Copy out every line of the listing in which "endpoint" appears.

-- Opening Marker --

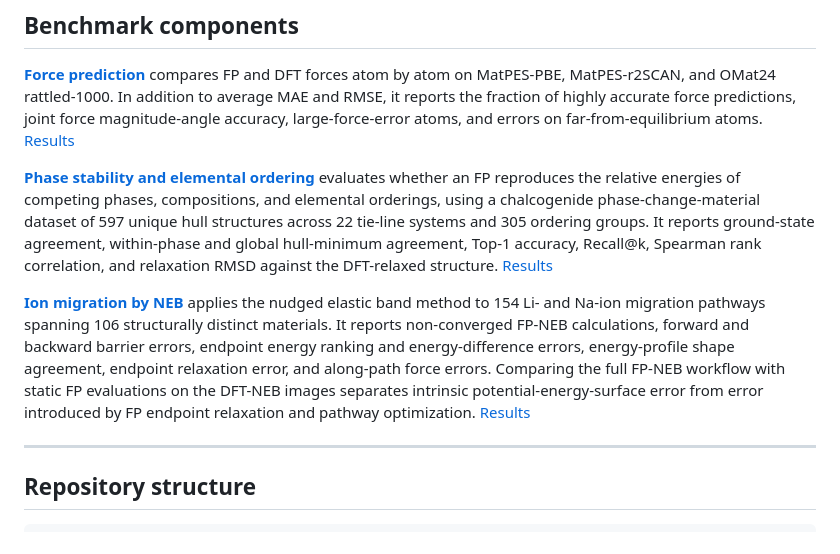
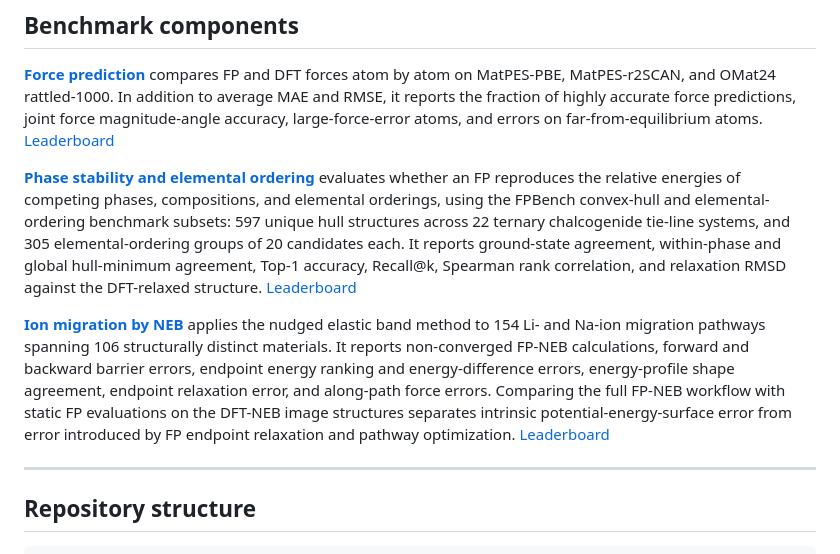
Before and after one commit to kamirian/FPBench, a Markdown page: README.md, the part around the change. Rendered like a GitHub page.

Commit message:
docs: benchmark component descriptions and leaderboard links
Phase stability and elemental ordering is described as the FPBench convex-hull
and elemental-ordering benchmark subsets rather than one chalcogenide
phase-change-material dataset, with each population stated against its own
subset: 597 hull structures across 22 ternary chalcogenide tie-line systems,
and 305 elemental-ordering groups of 20 candidates each. The home page card
carries the same sentence as the page introduction.

The three links to the public tables are labelled Leaderboard, matching the
component READMEs. Ion migration now uses the canonical protocol name, static
FP evaluations on the DFT-NEB image structures.

No metrics, values or counts changed.

```diff
--- a/README.md
+++ b/README.md
@@ -112,24 +112,25 @@ jupyter lab analysis/force_error_analysis_matpes_pbe.ipynb
 MatPES-PBE, MatPES-r2SCAN, and OMat24 rattled-1000. In addition to average MAE and RMSE, it
 reports the fraction of highly accurate force predictions, joint force magnitude-angle accuracy,
 large-force-error atoms, and errors on far-from-equilibrium atoms.
-[Results](https://mogroupumd.github.io/FPBench/force-error.html)
+[Leaderboard](https://mogroupumd.github.io/FPBench/force-error.html)
 
 **[Phase stability and elemental ordering](Phase_stability_ordering/README.md)** evaluates whether
 an FP reproduces the relative energies of competing phases, compositions, and elemental orderings,
-using a chalcogenide phase-change-material dataset of 597 unique hull structures across 22
-tie-line systems and 305 ordering groups. It reports ground-state agreement, within-phase and
-global hull-minimum agreement, Top-1 accuracy, Recall@k, Spearman rank correlation, and
-relaxation RMSD against the DFT-relaxed structure.
-[Results](https://mogroupumd.github.io/FPBench/phase-stability-ordering.html)
+using the FPBench convex-hull and elemental-ordering benchmark subsets: 597 unique hull structures
+across 22 ternary chalcogenide tie-line systems, and 305 elemental-ordering groups of 20
+candidates each. It reports ground-state agreement, within-phase and global hull-minimum
+agreement, Top-1 accuracy, Recall@k, Spearman rank correlation, and relaxation RMSD against the
+DFT-relaxed structure.
+[Leaderboard](https://mogroupumd.github.io/FPBench/phase-stability-ordering.html)
 
 **[Ion migration by NEB](Ion_migration_NEB/README.md)** applies the nudged elastic band method to
-154 Li- and Na-ion migration pathways spanning 106 structurally distinct materials. It reports non-converged
-FP-NEB calculations, forward and backward barrier errors, endpoint energy ranking and
-energy-difference errors, energy-profile shape agreement, endpoint relaxation error, and
+154 Li- and Na-ion migration pathways spanning 106 structurally distinct materials. It reports
+non-converged FP-NEB calculations, forward and backward barrier errors, endpoint energy ranking
+and energy-difference errors, energy-profile shape agreement, endpoint relaxation error, and
 along-path force errors. Comparing the full FP-NEB workflow with static FP evaluations on the
-DFT-NEB images separates intrinsic potential-energy-surface error from error introduced by FP
-endpoint relaxation and pathway optimization.
-[Results](https://mogroupumd.github.io/FPBench/ion-migration-neb.html)
+DFT-NEB image structures separates intrinsic potential-energy-surface error from error introduced
+by FP endpoint relaxation and pathway optimization.
+[Leaderboard](https://mogroupumd.github.io/FPBench/ion-migration-neb.html)
 
 ---
 
```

-- Closing Marker --

- _RESULT OF THIS TASK_
-FP-NEB calculations, forward and backward barrier errors, endpoint energy ranking and
-energy-difference errors, energy-profile shape agreement, endpoint relaxation error, and
+non-converged FP-NEB calculations, forward and backward barrier errors, endpoint energy ranking
+and energy-difference errors, energy-profile shape agreement, endpoint relaxation error, and
-endpoint relaxation and pathway optimization.
+by FP endpoint relaxation and pathway optimization.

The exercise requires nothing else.